There are also multiple incidents of the new hire meeting with and observing colleagues from other departments. Not only do these interactions drive connections across departments and functions, they also help your new employee understand how they fit into the company as a whole. There’s tremendous benefit to the organization when employees understand how their work and the decisions they make affect others up and downstream.
Now let’s see how well I incorporated the five types of onboarding we discussed earlier. Let’s start with Operational onboarding. Remember, at its most basic level, onboarding is about providing the tools and equipment that the employee will need to carry out their job. CLICK SLIDE
You’ll see this schedule includes a few instances of operational activities. Next is Knowledge onboarding. This is about the transfer of knowledge to do the job. CLICK SLIDE
I’ve highlighted the knowledge activities in blue. Let’s look at the performance onboarding activities. This is about communicating short term goals for the new hire. CLICK SLIDE
Notice these are conversations with colleagues, most often the direct manager.
CLICK SLIDE The social onboarding activities are highlighted in orange. These are opportunities for your new hire to connect formally and informally with colleagues.
Now, as you’ve probably noticed, I didn’t include any Talent onboarding activities in the first 30-days. As you get to know your coworker and they begin to feel more comfortable, they’ll reveal their specific skills. At that point, you can incorporate opportunities for them to share their expertise with others.
If you’ve picked up on the fact that there are more orange squares than any other, that’s intentional. Prioritizing relationships and giving new hires opportunities to connect with others will foster trust among colleagues and inspire a much more collaborative work environment.
A large healthcare payer needed a revitalized onboarding program that would keep pace with the changing needs of the business, decrease pressure across functional areas like HR and IT, close existing skill gaps, and reduce turnover in this new hybrid and remote working world.
We designed a best-in-class training experience that leveraged existing curriculum and incorporated new technology to enhance engagement, energize trainers, and meet the needs of the business.
Results and Outcomes:
The program, for the first time, addresses the unique needs of the training specialists, learners, and healthcare members.
Happier and more engaged learners, and training specialists
Structured, engaging, and fun content
Reduced speed-to-proficiency (the baseline of which was higher than industry standards)
Enhanced curriculum with integrated soft-skill training to elevate the member-centric experience
Updated training competency model
Successful teach back sessions focused on capabilities and learner support
Can we do open-ended chat questions? Add answers in the chat?

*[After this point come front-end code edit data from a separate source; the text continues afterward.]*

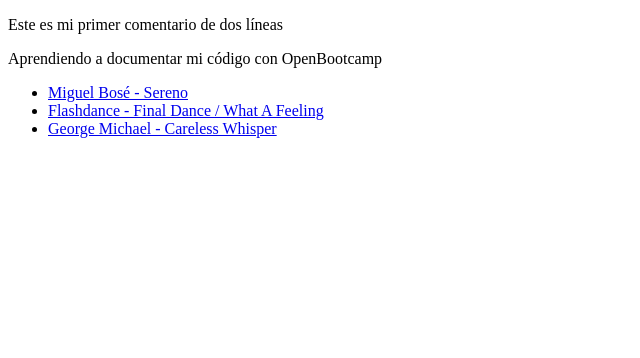
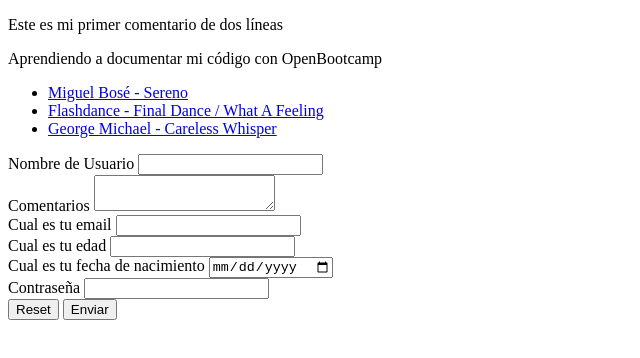
Before and after one commit to Juan1089/miweb, a plain HTML site: page OPEN BOOTCAMP/Primer archivo.html in a window 1280 px wide. Shown: the whole page, without its empty margins (0-640 px from the left). Drawn offline with Linux system fonts and the light colour scheme.

Commit message:
ejercicio 2 html

```diff
--- a/OPEN BOOTCAMP/Primer archivo.html
+++ b/OPEN BOOTCAMP/Primer archivo.html
@@ -14,5 +14,35 @@
         <li><a href="https://www.youtube.com/watch?v=VzALZjoIx0g&list=RDVzALZjoIx0g&start_radio=1">Flashdance - Final Dance / What A Feeling</a></li>
         <li><a href="https://www.youtube.com/watch?v=uzj5VHxHi7M&list=RDVzALZjoIx0g&index=16">George Michael - Careless Whisper</a></li>
     </ul>
+    <form>
+        <div>
+            <label for="nombredeusuario">Nombre de Usuario</label>
+            <input name="nombredeusuario" id="nombredeusuario" required/>
+        </div>
+        <div>
+            <label for="comentario">Comentarios</label>
+            <textarea name="comentario" id="comentario"></textarea>
+        </div>
+        <div>
+            <label for="email">Cual es tu email</label>
+            <input type="emial" name="email" id="email"/>
+        </div>
+        <div>
+            <label for="edad">Cual es tu edad</label>
+            <input type="number" name="edad" id="edad" min="0"/>
+        </div>
+        <div>
+            <label for="nacimiento">Cual es tu fecha de nacimiento</label>
+            <input type="date" name="nacimiento" id="nacimiento"/>
+        </div>
+        <div>
+            <label for="password">Contraseña</label>
+            <input type="password" name="password" id="password" required/>
+        </div>
+        <button type="reset">Reset</button>
+        <button type="submit">Enviar</button>
+    </form>
+
+
 </body>
 </html>
```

The best way to support the hiring manager is to centralize the execution of the schedule. Assign one or more people to run the program and manage the logistics of onboarding one or many people. From there, you can prepare the hiring manager for the integration of the new hire onto their team.
Offer 90-day handbook with detailed descriptions and expectations